This lack of depth in behavioral research shows in the Watch’s reward design. It’s not just that the Watch doesn’t take into account the recent stuff — the old stuff Skinner produced isn’t reflected, either — but Apple hasn’t participated in the kinds of verification studies that might give someone confidence in their approach to fitness. As long as Apple isn’t making a specific health claim, it doesn’t have to verify its device is accurate with the FDA. Only a few studies exist on fitness trackers’ accuracy, Patel says, which makes it challenging for both patients and doctors to trust a smartwatch’s data. And the rewards aren’t set up in the ways we know are most effective. The Watch is ultimately a weak tool. It might be effective for some people, but there’s a lot of behavioral research out there that suggests it could be much more effective for many more people.
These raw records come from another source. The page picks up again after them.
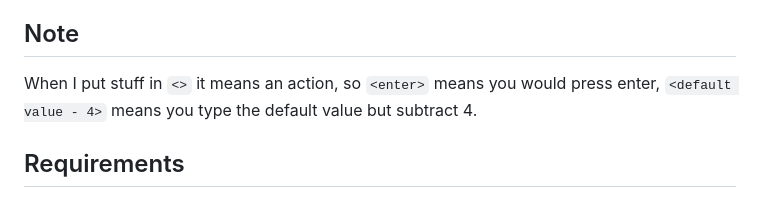
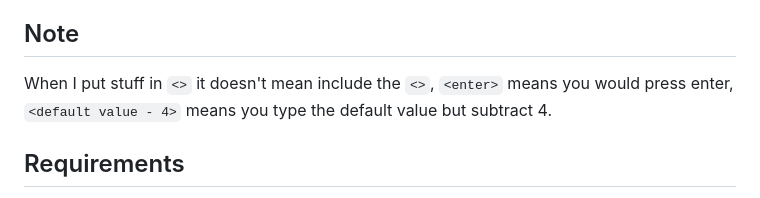
Before and after one commit to Kaiden-AC/iOS6-5C, a Markdown page: index.md, the part around the change printed below. Rendered like a GitHub page.

```diff
--- a/index.md
+++ b/index.md
@@ -7,7 +7,7 @@ This guide will show you how to install iOS 6 on your iPhone 5C, please note tha
 I am **not** responsible for any damage to your devices caused by following this guide. Please proceed with caution and at your own risk.<br>
 
 ## Note
-When I put stuff in `<>` it means an action, so `<enter>` means you would press enter, `<default value - 4>` means you type the default value but subtract 4.<br>
+When I put stuff in `<>` it doesn't mean include the `<>`, `<enter>` means you would press enter, `<default value - 4>` means you type the default value but subtract 4.<br>
 
 ## Requirements
 - **A macOS system**, you might be able to do this on Linux but I highly recommend using macOS<br>
```
Also changed, not shown: other parts of index.md (+4 -4 lines).
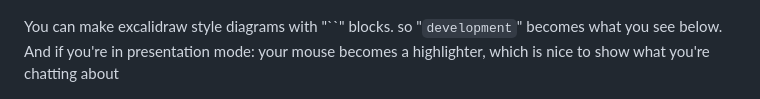
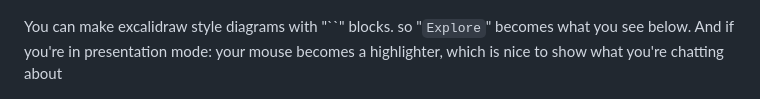
Before and after one commit to ollegreen/pad, a Markdown page: README.md, the part around the change. GitHub-like rendering.

Commit message:
Change 'development' to 'Explore' in README
Updated the example word from 'development' to 'Explore' in the README.

```diff
--- a/README.md
+++ b/README.md
@@ -33,7 +33,7 @@ Markdown headings: we got it.
 
 ![A title slide](screenshots/3_slide_page_w_titles.png)
 
-You can make excalidraw style diagrams with "``" blocks. so "`development`" becomes what you see below. And if you're in presentation mode: your mouse becomes a highlighter, which is nice to show what you're chatting about
+You can make excalidraw style diagrams with "``" blocks. so "`Explore`" becomes what you see below. And if you're in presentation mode: your mouse becomes a highlighter, which is nice to show what you're chatting about
 
 ![Sketching and laser pointer](screenshots/4_simple_diagrams_and_highligter.png)
 
```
This is an interesting point. The Apple Watch is not in any way “scientific;” it’s based on some simple ideas that won’t confuse people, and that are easy to put into practice. And that can be easily displayed.
Look at the three activity rings. Tim Cook famously said, “Sitting is the new cancer,” which, among the verbal mistakes he has made ranks pretty high on the list. He could have said “Sitting is the new smoking,” which would have made sense; an activity has effects that can then translate into disease. But claiming that sitting was, in and of itself, a disease, is truly foolish.
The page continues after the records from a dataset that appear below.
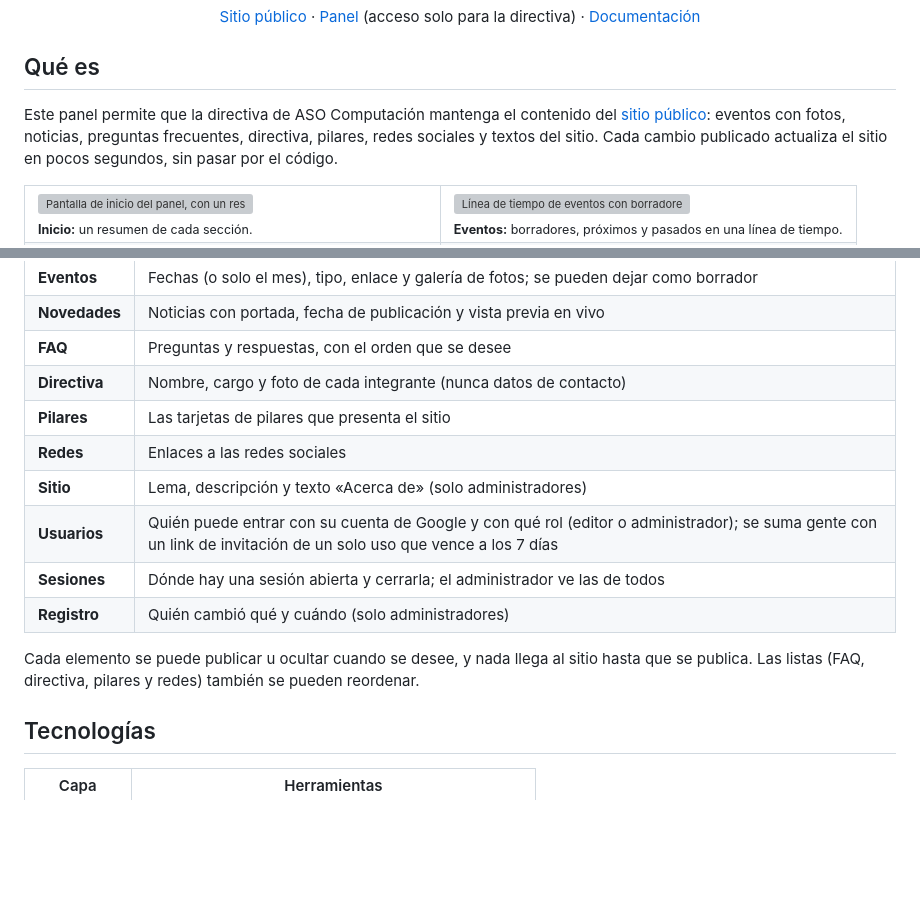
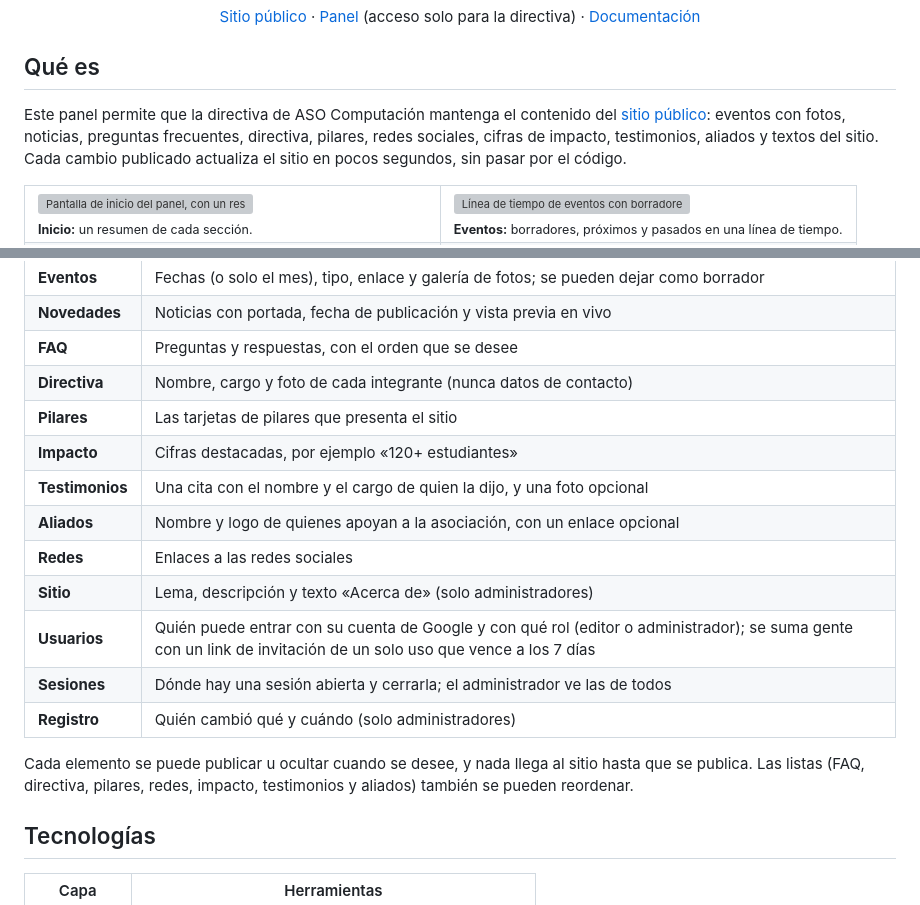
Before and after one commit to aso-computacion-unl/aso-computacion-admin, a Markdown page: README.md, 2 parts joined by grey strips. Drawn GitHub-style; blank space fills up the shorter version; grey boxes are pictures that could not be loaded.

Commit message:
docs: document the impact, testimonials and sponsors admin and the public API contract

```diff
--- a/README.md
+++ b/README.md
@@ -17,7 +17,7 @@
 
 ## Qué es
 
-Este panel permite que la directiva de ASO Computación mantenga el contenido del [sitio público](https://aso-computacion-landing.pages.dev): eventos con fotos, noticias, preguntas frecuentes, directiva, pilares, redes sociales y textos del sitio. Cada cambio publicado actualiza el sitio en pocos segundos, sin pasar por el código.
+Este panel permite que la directiva de ASO Computación mantenga el contenido del [sitio público](https://aso-computacion-landing.pages.dev): eventos con fotos, noticias, preguntas frecuentes, directiva, pilares, redes sociales, cifras de impacto, testimonios, aliados y textos del sitio. Cada cambio publicado actualiza el sitio en pocos segundos, sin pasar por el código.
 
 <table>
   <tr>
@@ -41,13 +41,16 @@ Este panel permite que la directiva de ASO Computación mantenga el contenido de
 | **FAQ** | Preguntas y respuestas, con el orden que se desee |
 | **Directiva** | Nombre, cargo y foto de cada integrante (nunca datos de contacto) |
 | **Pilares** | Las tarjetas de pilares que presenta el sitio |
+| **Impacto** | Cifras destacadas, por ejemplo «120+ estudiantes» |
+| **Testimonios** | Una cita con el nombre y el cargo de quien la dijo, y una foto opcional |
+| **Aliados** | Nombre y logo de quienes apoyan a la asociación, con un enlace opcional |
 | **Redes** | Enlaces a las redes sociales |
 | **Sitio** | Lema, descripción y texto «Acerca de» (solo administradores) |
 | **Usuarios** | Quién puede entrar con su cuenta de Google y con qué rol (editor o administrador); se suma gente con un link de invitación de un solo uso que vence a los 7 días |
 | **Sesiones** | Dónde hay una sesión abierta y cerrarla; el administrador ve las de todos |
 | **Registro** | Quién cambió qué y cuándo (solo administradores) |
 
-Cada elemento se puede publicar u ocultar cuando se desee, y nada llega al sitio hasta que se publica. Las listas (FAQ, directiva, pilares y redes) también se pueden reordenar.
+Cada elemento se puede publicar u ocultar cuando se desee, y nada llega al sitio hasta que se publica. Las listas (FAQ, directiva, pilares, redes, impacto, testimonios y aliados) también se pueden reordenar.
 
 ## Tecnologías
 
```
Also changed, not shown: docs/DEPLOY.md (+1 -1 lines), docs/REFERENCIA.md (+28 -5 lines).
So there’s the stand ring. You have to get up and move around for a minute or so each hour to make it progress. It’s not that hard. But, if you’re in a wheelchair, or otherwise disabled, you can’t remove the stand ring. You can turn off stand reminders, but that’s all.
The activity ring? It’s set to 30 minutes; no more, no less. For some, 30 minutes might be a lot; for others, it’s hardly anything. It should be adjustable, as the move ring (the one that represents calories).
Of course, you’ll notice, as did the author of this article, that the move ring will count calories even when you’re not moving, not doing any activity. I notice that, when I lie in bed reading in the evening, or watch something on TV, it increments even if I’m not moving.
And these goals aren’t even logical over time.